*** ENTRIES SUPPLIED ***
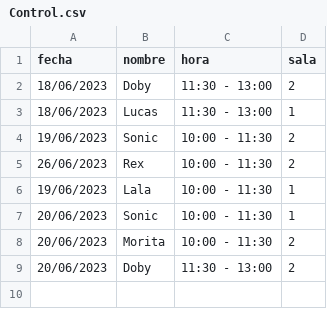
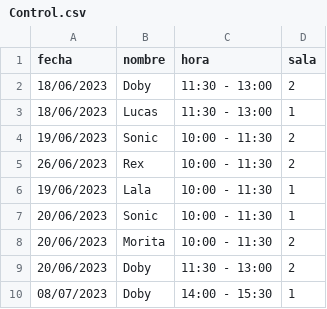
Before and after one commit to Pewiz/ClinicaVeterinariaTerminada, a CSV file: ArchivosCSV/Control.csv, drawn as a sheet; the diff names each change by its address in the sheet, - before the commit and + after, or states it on an @@ line.

```diff
--- a/ArchivosCSV/Control.csv
+++ b/ArchivosCSV/Control.csv
+row 10: 08/07/2023 | Doby | 14:00 - 15:30 | 1
```
Also changed, not shown: 4 other files.
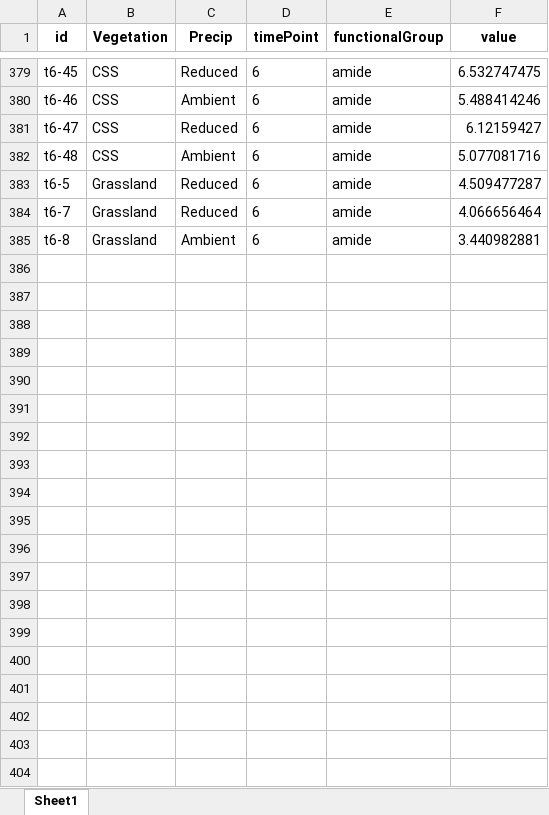
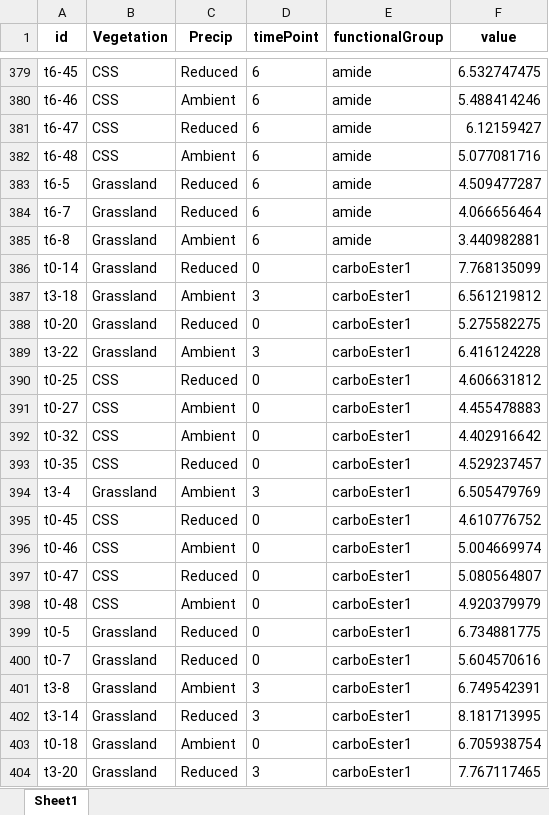
Before and after one commit to briannhan/Microbial-enzyme-activity-in-leaf-litter, an Excel workbook: Litter chemistry/Carbohydrates and Proteins FTIR.xlsx, sheet Sheet1, drawn as a sheet; only a part is shown, gaps mark what is left out; values as stored, in another font and other column widths than the file's, no borders; the diff covers the shown part only; the diff names each change by its address in the sheet, - before the commit and + after, or states it on an @@ line.

Commit message:
Re-analyzed carbohydrate esters & amides
Ashish originally had 2 categories for carbohydrate esters and 2 categories for amides, each of which occupies a specific FTIR spectral range. I combined these 2 categories of each compound into 1 category so that there's only spectral area for carbohydrate esters and spectral area amides rather than spectral area for 2 categories of carbohydrate esters and spectral area for 2 categories of amides.

Ashish told me that combining spectral area like that is a bad idea. So, I re-analyzed these 2 functional groups in their original categories using factorial ANOVAs and Tukey's, and created boxplots for them.

```diff
--- a/Litter chemistry/Carbohydrates and Proteins FTIR.xlsx (sheet Sheet1)
+++ b/Litter chemistry/Carbohydrates and Proteins FTIR.xlsx (sheet Sheet1)
+row 386: t0-14 | Grassland | Reduced | 0 | carboEster1 | 7.768135099
+row 387: t3-18 | Grassland | Ambient | 3 | carboEster1 | 6.561219812
+row 388: t0-20 | Grassland | Reduced | 0 | carboEster1 | 5.275582275
+row 389: t3-22 | Grassland | Ambient | 3 | carboEster1 | 6.416124228
+row 390: t0-25 | CSS | Reduced | 0 | carboEster1 | 4.606631812
+row 391: t0-27 | CSS | Ambient | 0 | carboEster1 | 4.455478883
+row 392: t0-32 | CSS | Ambient | 0 | carboEster1 | 4.402916642
+row 393: t0-35 | CSS | Reduced | 0 | carboEster1 | 4.529237457
+row 394: t3-4 | Grassland | Ambient | 3 | carboEster1 | 6.505479769
+row 395: t0-45 | CSS | Reduced | 0 | carboEster1 | 4.610776752
+row 396: t0-46 | CSS | Ambient | 0 | carboEster1 | 5.004669974
+row 397: t0-47 | CSS | Reduced | 0 | carboEster1 | 5.080564807
+row 398: t0-48 | CSS | Ambient | 0 | carboEster1 | 4.920379979
+row 399: t0-5 | Grassland | Reduced | 0 | carboEster1 | 6.734881775
+row 400: t0-7 | Grassland | Reduced | 0 | carboEster1 | 5.604570616
+row 401: t3-8 | Grassland | Ambient | 3 | carboEster1 | 6.749542391
+row 402: t3-14 | Grassland | Reduced | 3 | carboEster1 | 8.181713995
+row 403: t0-18 | Grassland | Ambient | 0 | carboEster1 | 6.705938754
+row 404: t3-20 | Grassland | Reduced | 3 | carboEster1 | 7.767117465
```
Also changed, not shown: 237 added rows elsewhere in this sheet, Statistical analyses/ANOVA results.xlsx, Statistical analyses/ANOVA, updated with Tukey.xlsx, 26 other files.
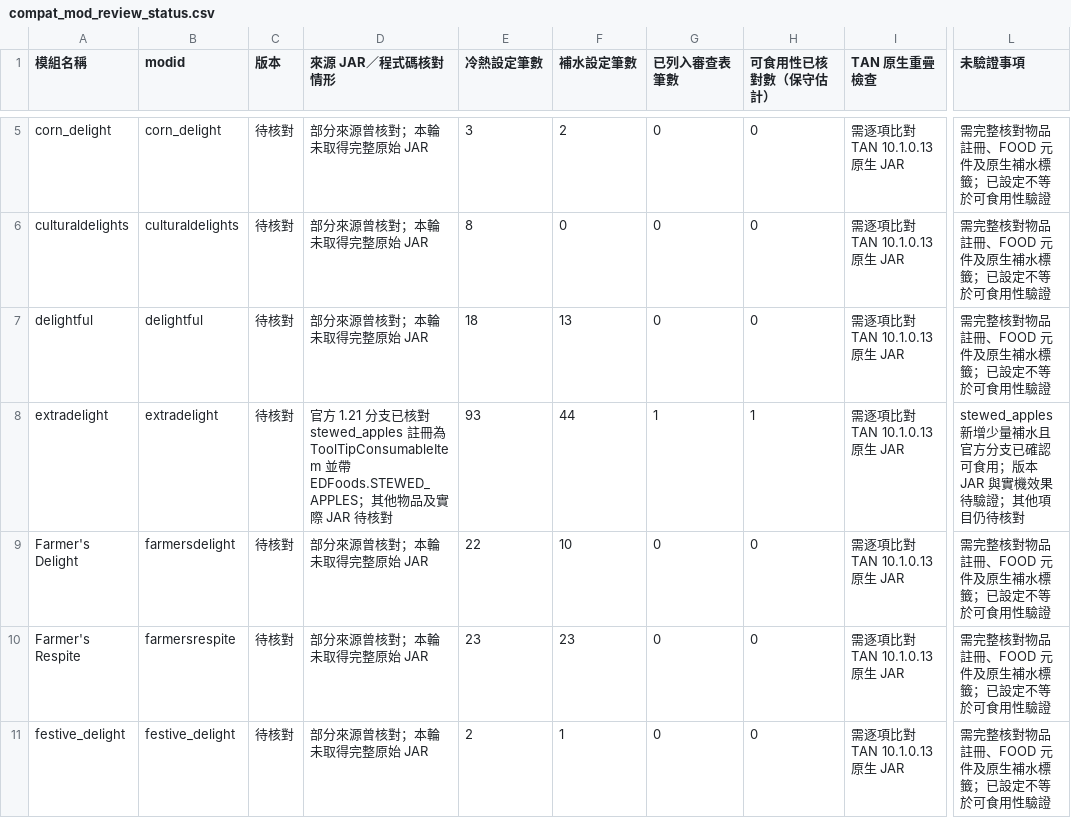
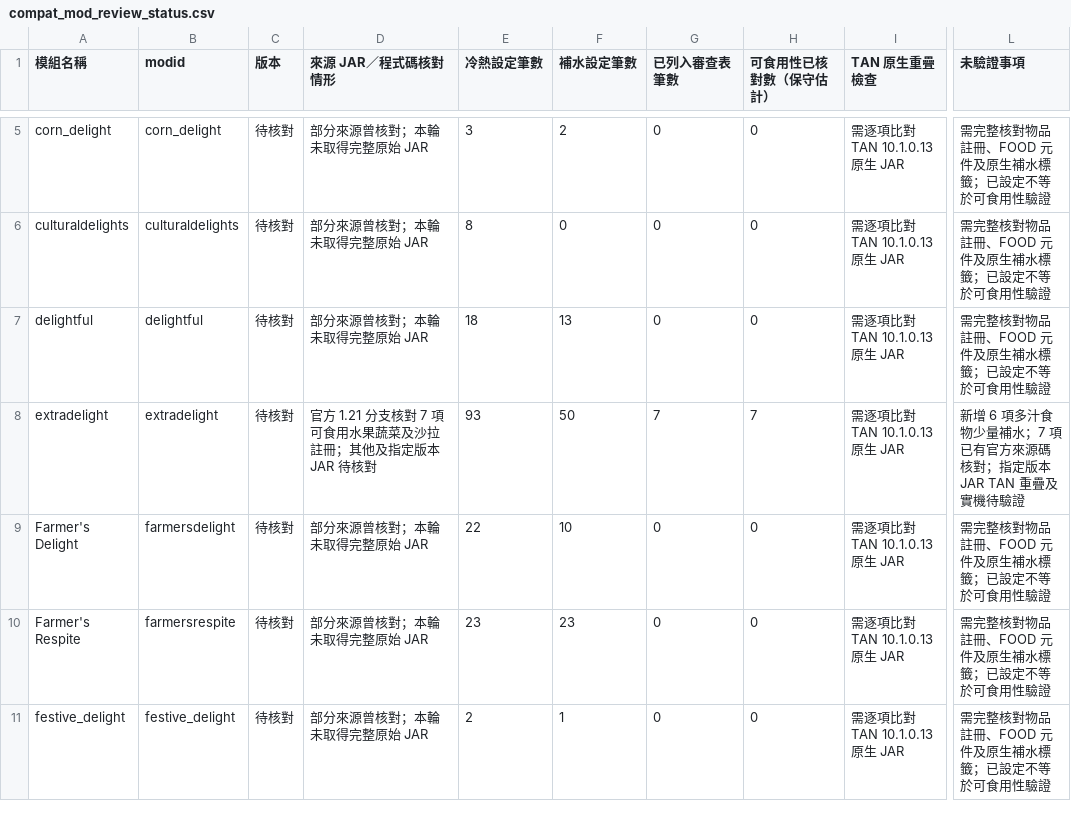
Before and after one commit to ItoHime0605/FoodTemperatureCompat, a CSV file: compatibility/compat_mod_review_status.csv, drawn as a sheet; only a part is shown, gaps mark what is left out; the diff names each change by its address in the sheet, - before the commit and + after, or states it on an @@ line.

Commit message:
Update Extra Delight hydration ledger for six newly reviewed foods

```diff
--- a/compatibility/compat_mod_review_status.csv
+++ b/compatibility/compat_mod_review_status.csv
-D8 (來源 JAR／程式碼核對情形): …分支已核對 stewed_apples 註冊為 ToolTipConsumableItem 並帶 EDFoods.STEWED_APPLES；其他物品及實際 JAR…
+D8 (來源 JAR／程式碼核對情形): …分支核對 7 項可食用水果蔬菜及沙拉註冊；其他及指定版本 JAR…
-F8 (補水設定筆數): 44
+F8 (補水設定筆數): 50
-G8 (已列入審查表筆數): 1
+G8 (已列入審查表筆數): 7
-H8 (可食用性已核對數（保守估計）): 1
+H8 (可食用性已核對數（保守估計）): 7
-L8 (未驗證事項): stewed_apples 新增少量補水且官方分支已確認可食用；版本 JAR 與實機效果待驗證；其他項目仍待核對
+L8 (未驗證事項): 新增 6 項多汁食物少量補水；7 項已有官方來源碼核對；指定版本 JAR TAN 重疊及實機待驗證
```
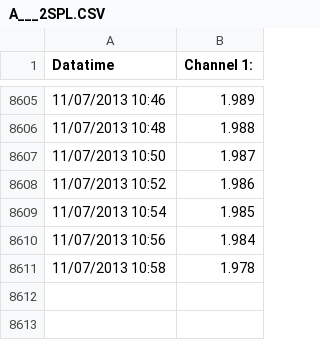
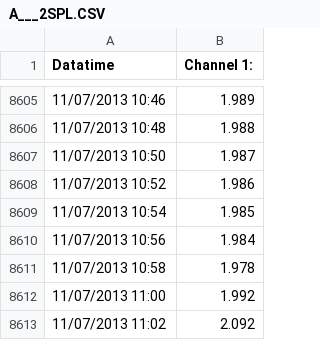
Before and after one commit to neofyte/live-chart-python, a CSV file: app/data/A___2SPL.CSV, drawn as a sheet; only a part is shown, gaps mark what is left out; the diff names each change by its address in the sheet, - before the commit and + after, or states it on an @@ line.

Commit message:
data processing part modified
height_factory.py modified and file_daemon.py added

```diff
--- a/app/data/A___2SPL.CSV
+++ b/app/data/A___2SPL.CSV
+row 8612: 11/07/2013 11:00 | 1.992
+row 8613: 11/07/2013 11:02 | 2.092
```
Also changed, not shown: 8 other files.
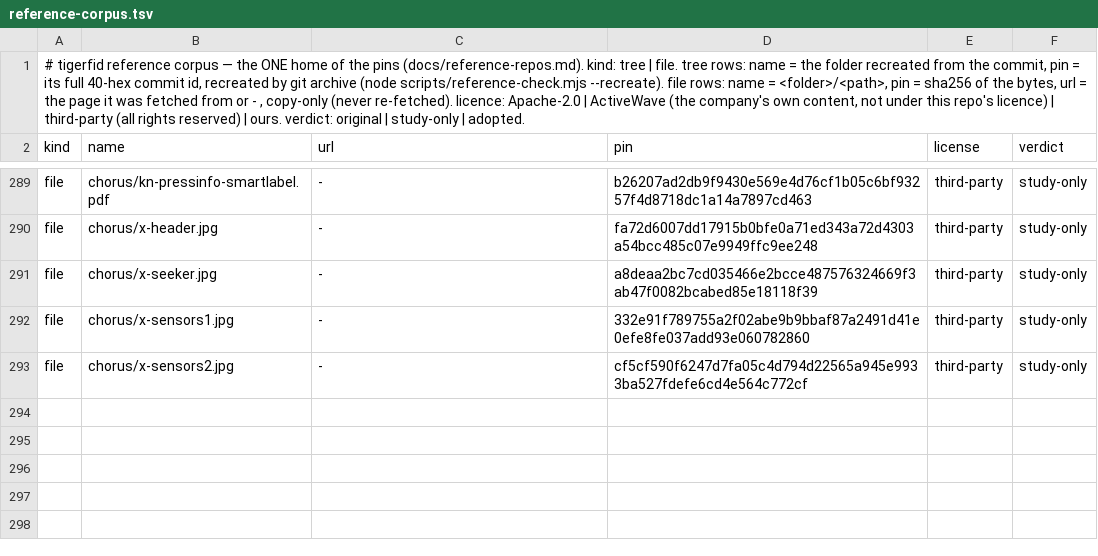
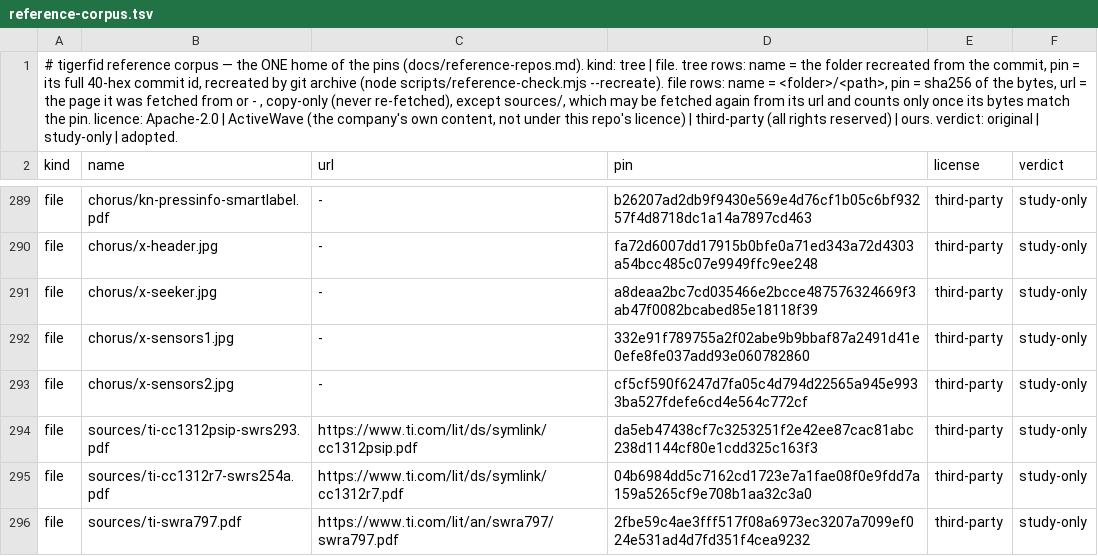
Before and after one commit to tourajghaffari/tigerfid, a TSV file: docs/reference-corpus.tsv, drawn as a sheet; only a part is shown, gaps mark what is left out; the diff names each change by its address in the sheet, - before the commit and + after, or states it on an @@ line.

Commit message:
Story 2.1.3: the radio and location study — one sub-GHz band on a certified module, reader-assigned slots, zones from Field Generators (#31)
* Story 2.1.3: the radio and location study, with the law read first and three TI sources pinned

* Story 2.1.3: the corpus documents the sources folder; the research log and friction log record the leg

* Story 2.1.3: tick the story and add its reviewedFor line (lockstep)

---------

Co-authored-by: Omid Ghaffari-Tabrizi <10715995+oghaffari@users.noreply.github.com>

```diff
--- a/docs/reference-corpus.tsv
+++ b/docs/reference-corpus.tsv
-A1 (kind): …copy-only (never re-fetched). licence: Apache-2.0…
+A1 (kind): …copy-only (never re-fetched), except sources/, which may be fetched again from its url and counts only once its bytes match the pin. licence: Apache-2.0…
+row 294: file | sources/ti-cc1312psip-swrs293.pdf | https://www.ti.com/lit/ds/symlink/cc1312psip.pdf | da5eb47438cf7c3253251f2e42ee87cac81abc238d1144cf80e1cdd325c163f3 | third-party | study-only
+row 295: file | sources/ti-cc1312r7-swrs254a.pdf | https://www.ti.com/lit/ds/symlink/cc1312r7.pdf | 04b6984dd5c7162cd1723e7a1fae08f0e9fdd7a159a5265cf9e708b1aa32c3a0 | third-party | study-only
+row 296: file | sources/ti-swra797.pdf | https://www.ti.com/lit/an/swra797/swra797.pdf | 2fbe59c4ae3fff517f08a6973ec3207a7099ef024e531ad4d7fd351f4cea9232 | third-party | study-only
```
Also changed, not shown: 6 other files.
*** End of ENTRIES SUPPLIED ***
WORK TO COMPLETE> Pictures aside, retype the material exactly.

ANSWER SECTION>
Before and after one commit to Pewiz/ClinicaVeterinariaTerminada, a CSV file: ArchivosCSV/Control.csv, drawn as a sheet; the diff names each change by its address in the sheet, - before the commit and + after, or states it on an @@ line.

```diff
--- a/ArchivosCSV/Control.csv
+++ b/ArchivosCSV/Control.csv
+row 10: 08/07/2023 | Doby | 14:00 - 15:30 | 1
```
Also changed, not shown: 4 other files.
Before and after one commit to briannhan/Microbial-enzyme-activity-in-leaf-litter, an Excel workbook: Litter chemistry/Carbohydrates and Proteins FTIR.xlsx, sheet Sheet1, drawn as a sheet; only a part is shown, gaps mark what is left out; values as stored, in another font and other column widths than the file's, no borders; the diff covers the shown part only; the diff names each change by its address in the sheet, - before the commit and + after, or states it on an @@ line.

Commit message:
Re-analyzed carbohydrate esters & amides
Ashish originally had 2 categories for carbohydrate esters and 2 categories for amides, each of which occupies a specific FTIR spectral range. I combined these 2 categories of each compound into 1 category so that there's only spectral area for carbohydrate esters and spectral area amides rather than spectral area for 2 categories of carbohydrate esters and spectral area for 2 categories of amides.

Ashish told me that combining spectral area like that is a bad idea. So, I re-analyzed these 2 functional groups in their original categories using factorial ANOVAs and Tukey's, and created boxplots for them.

```diff
--- a/Litter chemistry/Carbohydrates and Proteins FTIR.xlsx (sheet Sheet1)
+++ b/Litter chemistry/Carbohydrates and Proteins FTIR.xlsx (sheet Sheet1)
+row 386: t0-14 | Grassland | Reduced | 0 | carboEster1 | 7.768135099
+row 387: t3-18 | Grassland | Ambient | 3 | carboEster1 | 6.561219812
+row 388: t0-20 | Grassland | Reduced | 0 | carboEster1 | 5.275582275
+row 389: t3-22 | Grassland | Ambient | 3 | carboEster1 | 6.416124228
+row 390: t0-25 | CSS | Reduced | 0 | carboEster1 | 4.606631812
+row 391: t0-27 | CSS | Ambient | 0 | carboEster1 | 4.455478883
+row 392: t0-32 | CSS | Ambient | 0 | carboEster1 | 4.402916642
+row 393: t0-35 | CSS | Reduced | 0 | carboEster1 | 4.529237457
+row 394: t3-4 | Grassland | Ambient | 3 | carboEster1 | 6.505479769
+row 395: t0-45 | CSS | Reduced | 0 | carboEster1 | 4.610776752
+row 396: t0-46 | CSS | Ambient | 0 | carboEster1 | 5.004669974
+row 397: t0-47 | CSS | Reduced | 0 | carboEster1 | 5.080564807
+row 398: t0-48 | CSS | Ambient | 0 | carboEster1 | 4.920379979
+row 399: t0-5 | Grassland | Reduced | 0 | carboEster1 | 6.734881775
+row 400: t0-7 | Grassland | Reduced | 0 | carboEster1 | 5.604570616
+row 401: t3-8 | Grassland | Ambient | 3 | carboEster1 | 6.749542391
+row 402: t3-14 | Grassland | Reduced | 3 | carboEster1 | 8.181713995
+row 403: t0-18 | Grassland | Ambient | 0 | carboEster1 | 6.705938754
+row 404: t3-20 | Grassland | Reduced | 3 | carboEster1 | 7.767117465
```
Also changed, not shown: 237 added rows elsewhere in this sheet, Statistical analyses/ANOVA results.xlsx, Statistical analyses/ANOVA, updated with Tukey.xlsx, 26 other files.
Before and after one commit to ItoHime0605/FoodTemperatureCompat, a CSV file: compatibility/compat_mod_review_status.csv, drawn as a sheet; only a part is shown, gaps mark what is left out; the diff names each change by its address in the sheet, - before the commit and + after, or states it on an @@ line.

Commit message:
Update Extra Delight hydration ledger for six newly reviewed foods

```diff
--- a/compatibility/compat_mod_review_status.csv
+++ b/compatibility/compat_mod_review_status.csv
-D8 (來源 JAR／程式碼核對情形): …分支已核對 stewed_apples 註冊為 ToolTipConsumableItem 並帶 EDFoods.STEWED_APPLES；其他物品及實際 JAR…
+D8 (來源 JAR／程式碼核對情形): …分支核對 7 項可食用水果蔬菜及沙拉註冊；其他及指定版本 JAR…
-F8 (補水設定筆數): 44
+F8 (補水設定筆數): 50
-G8 (已列入審查表筆數): 1
+G8 (已列入審查表筆數): 7
-H8 (可食用性已核對數（保守估計）): 1
+H8 (可食用性已核對數（保守估計）): 7
-L8 (未驗證事項): stewed_apples 新增少量補水且官方分支已確認可食用；版本 JAR 與實機效果待驗證；其他項目仍待核對
+L8 (未驗證事項): 新增 6 項多汁食物少量補水；7 項已有官方來源碼核對；指定版本 JAR TAN 重疊及實機待驗證
```
Before and after one commit to neofyte/live-chart-python, a CSV file: app/data/A___2SPL.CSV, drawn as a sheet; only a part is shown, gaps mark what is left out; the diff names each change by its address in the sheet, - before the commit and + after, or states it on an @@ line.

Commit message:
data processing part modified
height_factory.py modified and file_daemon.py added

```diff
--- a/app/data/A___2SPL.CSV
+++ b/app/data/A___2SPL.CSV
+row 8612: 11/07/2013 11:00 | 1.992
+row 8613: 11/07/2013 11:02 | 2.092
```
Also changed, not shown: 8 other files.
Before and after one commit to tourajghaffari/tigerfid, a TSV file: docs/reference-corpus.tsv, drawn as a sheet; only a part is shown, gaps mark what is left out; the diff names each change by its address in the sheet, - before the commit and + after, or states it on an @@ line.

Commit message:
Story 2.1.3: the radio and location study — one sub-GHz band on a certified module, reader-assigned slots, zones from Field Generators (#31)
* Story 2.1.3: the radio and location study, with the law read first and three TI sources pinned

* Story 2.1.3: the corpus documents the sources folder; the research log and friction log record the leg

* Story 2.1.3: tick the story and add its reviewedFor line (lockstep)

---------

Co-authored-by: Omid Ghaffari-Tabrizi <10715995+oghaffari@users.noreply.github.com>

```diff
--- a/docs/reference-corpus.tsv
+++ b/docs/reference-corpus.tsv
-A1 (kind): …copy-only (never re-fetched). licence: Apache-2.0…
+A1 (kind): …copy-only (never re-fetched), except sources/, which may be fetched again from its url and counts only once its bytes match the pin. licence: Apache-2.0…
+row 294: file | sources/ti-cc1312psip-swrs293.pdf | https://www.ti.com/lit/ds/symlink/cc1312psip.pdf | da5eb47438cf7c3253251f2e42ee87cac81abc238d1144cf80e1cdd325c163f3 | third-party | study-only
+row 295: file | sources/ti-cc1312r7-swrs254a.pdf | https://www.ti.com/lit/ds/symlink/cc1312r7.pdf | 04b6984dd5c7162cd1723e7a1fae08f0e9fdd7a159a5265cf9e708b1aa32c3a0 | third-party | study-only
+row 296: file | sources/ti-swra797.pdf | https://www.ti.com/lit/an/swra797/swra797.pdf | 2fbe59c4ae3fff517f08a6973ec3207a7099ef024e531ad4d7fd351f4cea9232 | third-party | study-only
```
Also changed, not shown: 6 other files.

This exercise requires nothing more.